The book brush: It's pretty much ridiculous


Man, did you ever notice how DIRTY books can get?

They just sit around on that bookshelf, getting all dusty. If only there was something you could do about it! Some sort of cleaning device, with which you could dislodge said dust, and have a bright, sparkly library again!

Sure, you COULD use a cloth. Or a duster. Or even a slightly damp paper towel. But then, why would you, when you can buy THE BOOK BRUSH for a mere $80.

See, it's cool! It looks like a BOOK. It's got a fake title and author and EVERYTHING. But then it's got these bristles, so you can clean off your books. It's a book! But with a brush, and no plot!

And it can be yours, for EIGHTY DOLLARS. You've got nothing better to do with that money, right?

[Sarcasm off.]

I am truly astonished by the world's silliness sometimes. If you, or anyone you know, owns this item, please feel free to call me a meanie.

(This product discovered courtesy of Consuming Interest's Liz Kay.)

Posted by Nancy Knight at 9:00 AM | | Comments (3)

February 23, 2009

Greetings & Readings Book Club


Greetings & Readings fans have something to look forward to besides their amazing author lineups and designer bag sales: a new book club.

Fran Baum, co-owner of the bookstore, was kind enough to give me the inside scoop on the new club, whose first meeting is scheduled for Wednesday, March 18th at 7 p.m.

Baum, who's already a book club member, explained that both customers and employees felt there was a need: "We always have discussions about what our clubs are reading, and I asked them if they thought we should start one at Greetings & Readings," she explained in an e-mail. "We also have had several customers ask if we were ever going to have a book group. They thought we should try it and see if people would be interested."

While the Greetings & Readings book department has picked the first book, People of the Book, by Geraldine Brooks, Baum envisions that future books will be chosen by participants.

"I know how much I enjoy reading books and being in a book club, so I was hoping people attending would have fun and find it enjoyable, too," she said. "We are hoping to have a very interactive book club and we are encouraging participants to help us pick books and guide our path."

At this point, Baum said that fiction, nonfiction and classics are all contenders, and that the club's meeting times could rotate to different days of the week and times, to better accomodate all readers.

"We are very flexible at this point until we get a sense of our audience," she said.

Even better, if you mention the book club while purchasing the selected titles, there's a 20 percent discount. But be sure to mention the club. Otherwise, no discount. Add the cookies and coffee offered to members, and you can't lose.
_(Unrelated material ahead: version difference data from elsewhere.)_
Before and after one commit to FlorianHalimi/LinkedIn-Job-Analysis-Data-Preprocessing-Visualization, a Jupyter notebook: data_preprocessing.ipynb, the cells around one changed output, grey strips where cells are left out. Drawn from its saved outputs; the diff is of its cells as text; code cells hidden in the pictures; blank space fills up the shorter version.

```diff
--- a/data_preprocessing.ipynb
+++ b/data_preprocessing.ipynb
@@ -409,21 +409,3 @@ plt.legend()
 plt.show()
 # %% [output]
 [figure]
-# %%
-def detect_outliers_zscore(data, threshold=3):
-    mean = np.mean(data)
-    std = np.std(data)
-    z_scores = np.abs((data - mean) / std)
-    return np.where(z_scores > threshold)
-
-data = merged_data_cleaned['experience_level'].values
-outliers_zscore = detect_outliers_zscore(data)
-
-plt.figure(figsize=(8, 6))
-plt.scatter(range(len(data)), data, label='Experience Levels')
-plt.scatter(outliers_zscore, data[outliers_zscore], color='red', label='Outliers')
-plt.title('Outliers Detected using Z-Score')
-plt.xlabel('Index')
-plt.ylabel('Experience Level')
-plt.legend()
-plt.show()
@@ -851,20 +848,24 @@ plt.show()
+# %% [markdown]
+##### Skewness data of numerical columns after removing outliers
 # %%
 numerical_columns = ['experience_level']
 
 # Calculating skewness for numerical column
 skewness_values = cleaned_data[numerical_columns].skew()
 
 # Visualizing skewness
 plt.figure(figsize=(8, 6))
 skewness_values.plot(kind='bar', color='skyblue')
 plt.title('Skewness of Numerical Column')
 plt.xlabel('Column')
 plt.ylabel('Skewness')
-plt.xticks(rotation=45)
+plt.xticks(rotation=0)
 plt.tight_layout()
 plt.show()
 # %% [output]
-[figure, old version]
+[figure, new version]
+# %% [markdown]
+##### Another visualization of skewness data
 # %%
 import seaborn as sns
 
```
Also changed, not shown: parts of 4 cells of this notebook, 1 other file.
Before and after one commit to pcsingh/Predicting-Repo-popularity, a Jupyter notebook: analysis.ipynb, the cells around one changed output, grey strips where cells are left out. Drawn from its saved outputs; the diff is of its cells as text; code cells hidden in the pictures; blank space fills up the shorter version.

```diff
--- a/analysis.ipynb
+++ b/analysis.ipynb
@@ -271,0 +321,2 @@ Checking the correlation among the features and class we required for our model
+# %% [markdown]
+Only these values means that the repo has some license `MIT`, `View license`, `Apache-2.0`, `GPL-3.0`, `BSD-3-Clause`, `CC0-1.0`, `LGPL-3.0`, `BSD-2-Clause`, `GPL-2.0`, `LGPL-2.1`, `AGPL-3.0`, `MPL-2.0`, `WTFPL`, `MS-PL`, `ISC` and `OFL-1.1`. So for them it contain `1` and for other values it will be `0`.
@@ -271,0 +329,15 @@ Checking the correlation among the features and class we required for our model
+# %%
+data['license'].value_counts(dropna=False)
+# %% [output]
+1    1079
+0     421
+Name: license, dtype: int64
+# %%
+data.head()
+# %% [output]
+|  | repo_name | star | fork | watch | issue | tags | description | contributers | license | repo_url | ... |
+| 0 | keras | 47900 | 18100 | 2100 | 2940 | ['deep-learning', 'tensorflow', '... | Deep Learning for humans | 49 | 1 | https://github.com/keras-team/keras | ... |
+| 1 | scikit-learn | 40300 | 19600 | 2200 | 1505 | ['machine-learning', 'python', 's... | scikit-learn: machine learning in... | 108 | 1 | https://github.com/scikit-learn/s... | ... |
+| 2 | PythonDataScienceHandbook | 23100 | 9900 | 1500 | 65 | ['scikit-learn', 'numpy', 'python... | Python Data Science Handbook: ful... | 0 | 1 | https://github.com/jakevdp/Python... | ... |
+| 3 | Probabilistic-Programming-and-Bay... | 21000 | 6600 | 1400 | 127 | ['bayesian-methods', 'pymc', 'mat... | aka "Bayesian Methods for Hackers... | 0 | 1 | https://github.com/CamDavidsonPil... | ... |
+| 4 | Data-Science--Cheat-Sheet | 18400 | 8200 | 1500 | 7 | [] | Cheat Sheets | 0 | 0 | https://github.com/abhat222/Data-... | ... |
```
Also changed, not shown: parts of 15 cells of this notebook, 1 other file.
Posted by Nancy Knight at 3:00 PM | | Comments (1)

Slumdog Millionaire blasted by Salman Rushdie

Slumdog Millionaire blasted by Salman RushdieAfter all the furor that Stephen King sparked by dissing Stephenie Meyer's writing, you might have expected Salman Rushdie to think twice before hammering the movie "Slumdog Millionaire." Nope -- not even on the night it was winning eight Academy Awards.

Speaking at Emory University about adaptations, Rushdie said Slumdog "piles impossibility on impossibility,” according to The Atlanta Journal-Constitution. Lambasting the “feel-good movie” and the book it was based on, his complaints stretched from how characters acquire a gun to how they wind up at the Taj Mahal, 1,000 miles from the previous scene.

Rushdie was not sparing in his criticism. The AJC said he also knocked "The Reader" —- “[a] leaden, lifeless movie killed by respectability” —- and "The Curious Case of Benjamin Button" —- “It doesn’t finally have anything to say.”

I haven't read Vikas Swarup's book, which formed the basis for the movie. (Originally called Q&A, it is being released with the Slumdog Millionaire name -- book publishers are no dummies.) But I loved the movie, and find it hard to go along with Rushdie's criticism.

It's fiction, remember? I do expect realistic fiction to be grounded -- I wouldn't want Puff the Magic Dragon to appear in Slumdog. But movie adapters get some license to keep the story moving. The criticisms leveled by Rushdie (at least those noted by the AJC) are so minor that they don't bother me -- not nearly as much as the depiction of Mumbai's sprawling slums.

Posted by Dave Rosenthal at 11:40 AM | | Comments (19)

Jane Austen book club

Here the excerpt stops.